*HOW TO COMPLETE THIS TASK:* Show all lines below holding the string "import".

*STORED DATA:*

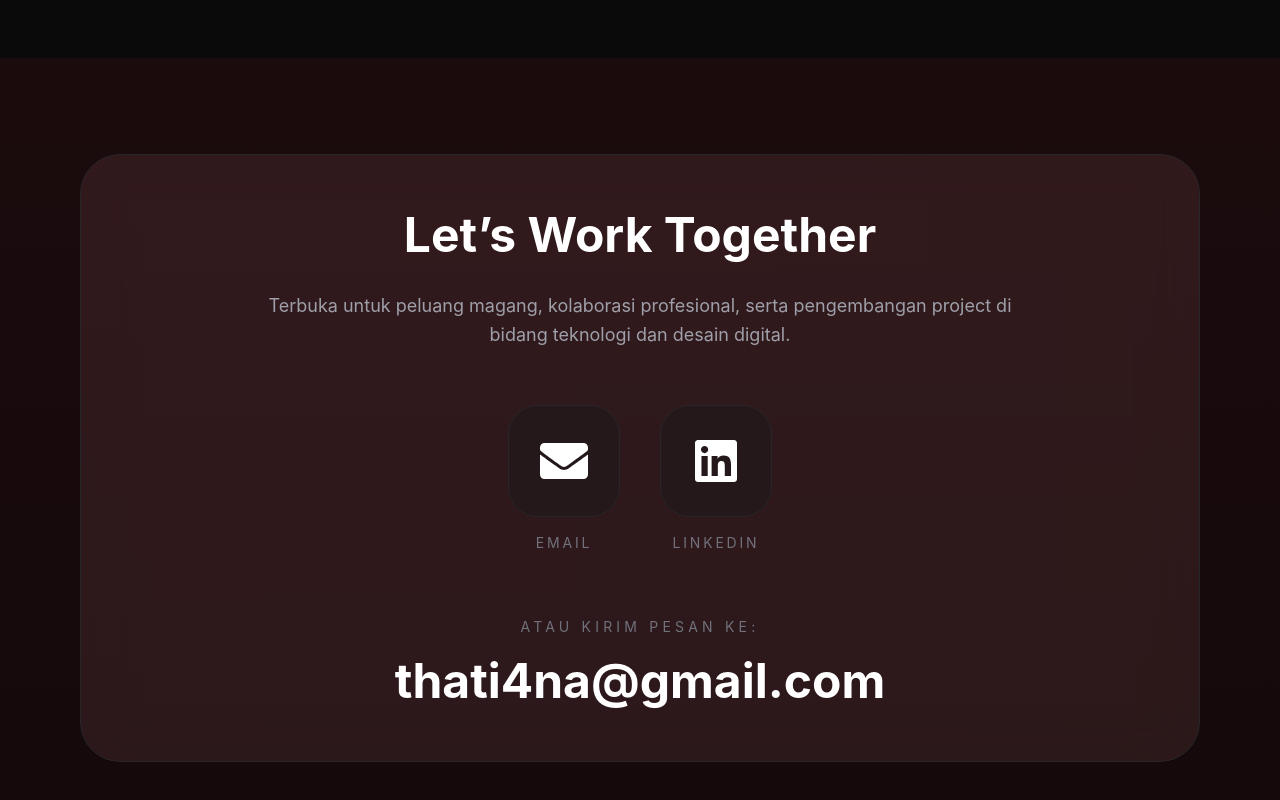
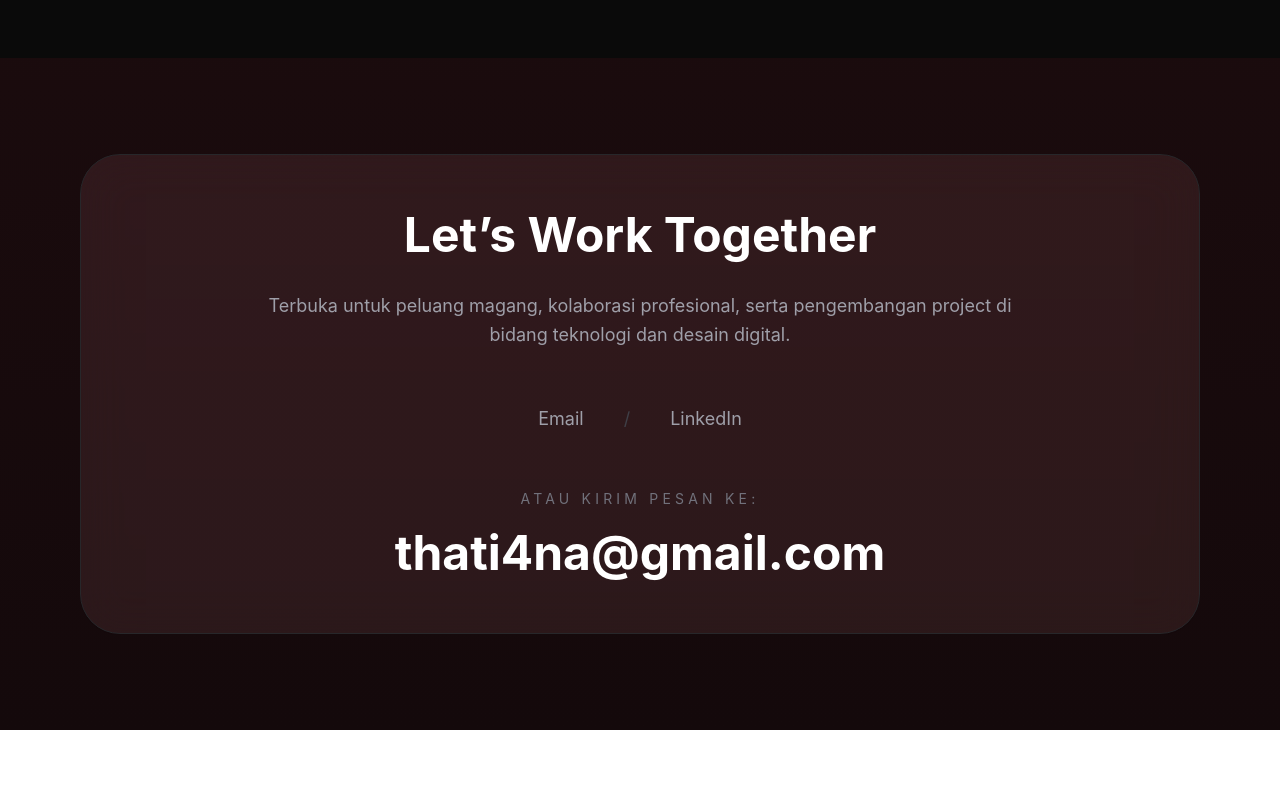
Before and after one commit to thatiananabila/Portofolio, a React (Vite) app: page / in a window 1280 px wide. Shown: the part 3871-4671 px from the top of the page. After the commit the page ends 4601 px from the top, so only its background shows below. Built offline with nearby package versions, Linux system fonts and the light colour scheme.

Commit message:
remove icons

```diff
--- a/src/App.jsx
+++ b/src/App.jsx
@@ -1,5 +1,4 @@
 import { useState } from 'react'
-import { FaLinkedin, FaEnvelope } from 'react-icons/fa'
 
 import gmuCert from './assets/certificates/gmu.png';
 import gaoCert from './assets/certificates/gao.png';
@@ -661,45 +660,26 @@ export default function App() {
     </p>
 
     {/* ICONS */}
-{/* ICONS */}
-<div className="flex justify-center gap-10 mb-16">
+<div className="flex justify-center gap-10 mb-14 text-lg">
 
-  {/* EMAIL */}
   <a
     href="mailto:thati4na@gmail.com"
-    className="flex flex-col items-center gap-4"
+    className="text-zinc-400 hover:text-rose-300 transition"
   >
-
-    <div className="w-28 h-28 rounded-[30px] border border-zinc-800 bg-zinc-900/40 flex items-center justify-center hover:border-rose-300 transition duration-300">
-
-      <FaEnvelope className="text-5xl text-white" />
-
-    </div>
-
-    <p className="tracking-[0.2em] text-sm text-zinc-500 uppercase">
-      Email
-    </p>
-
+    Email
   </a>
 
-  {/* LINKEDIN */}
+  <span className="text-zinc-700">
+    /
+  </span>
+
   <a
     href="https://id.linkedin.com/in/thatiananabila"
     target="_blank"
     rel="noreferrer"
-    className="flex flex-col items-center gap-4"
+    className="text-zinc-400 hover:text-rose-300 transition"
   >
-
-    <div className="w-28 h-28 rounded-[30px] border border-zinc-800 bg-zinc-900/40 flex items-center justify-center hover:border-rose-300 transition duration-300">
-
-      <FaLinkedin className="text-5xl text-white" />
-
-    </div>
-
-    <p className="tracking-[0.2em] text-sm text-zinc-500 uppercase">
-      LinkedIn
-    </p>
-
+    LinkedIn
   </a>
 
 </div>
```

*EXERCISE RESULT:*
 import { useState } from 'react'
-import { FaLinkedin, FaEnvelope } from 'react-icons/fa'
 import gmuCert from './assets/certificates/gmu.png';
 import gaoCert from './assets/certificates/gao.png';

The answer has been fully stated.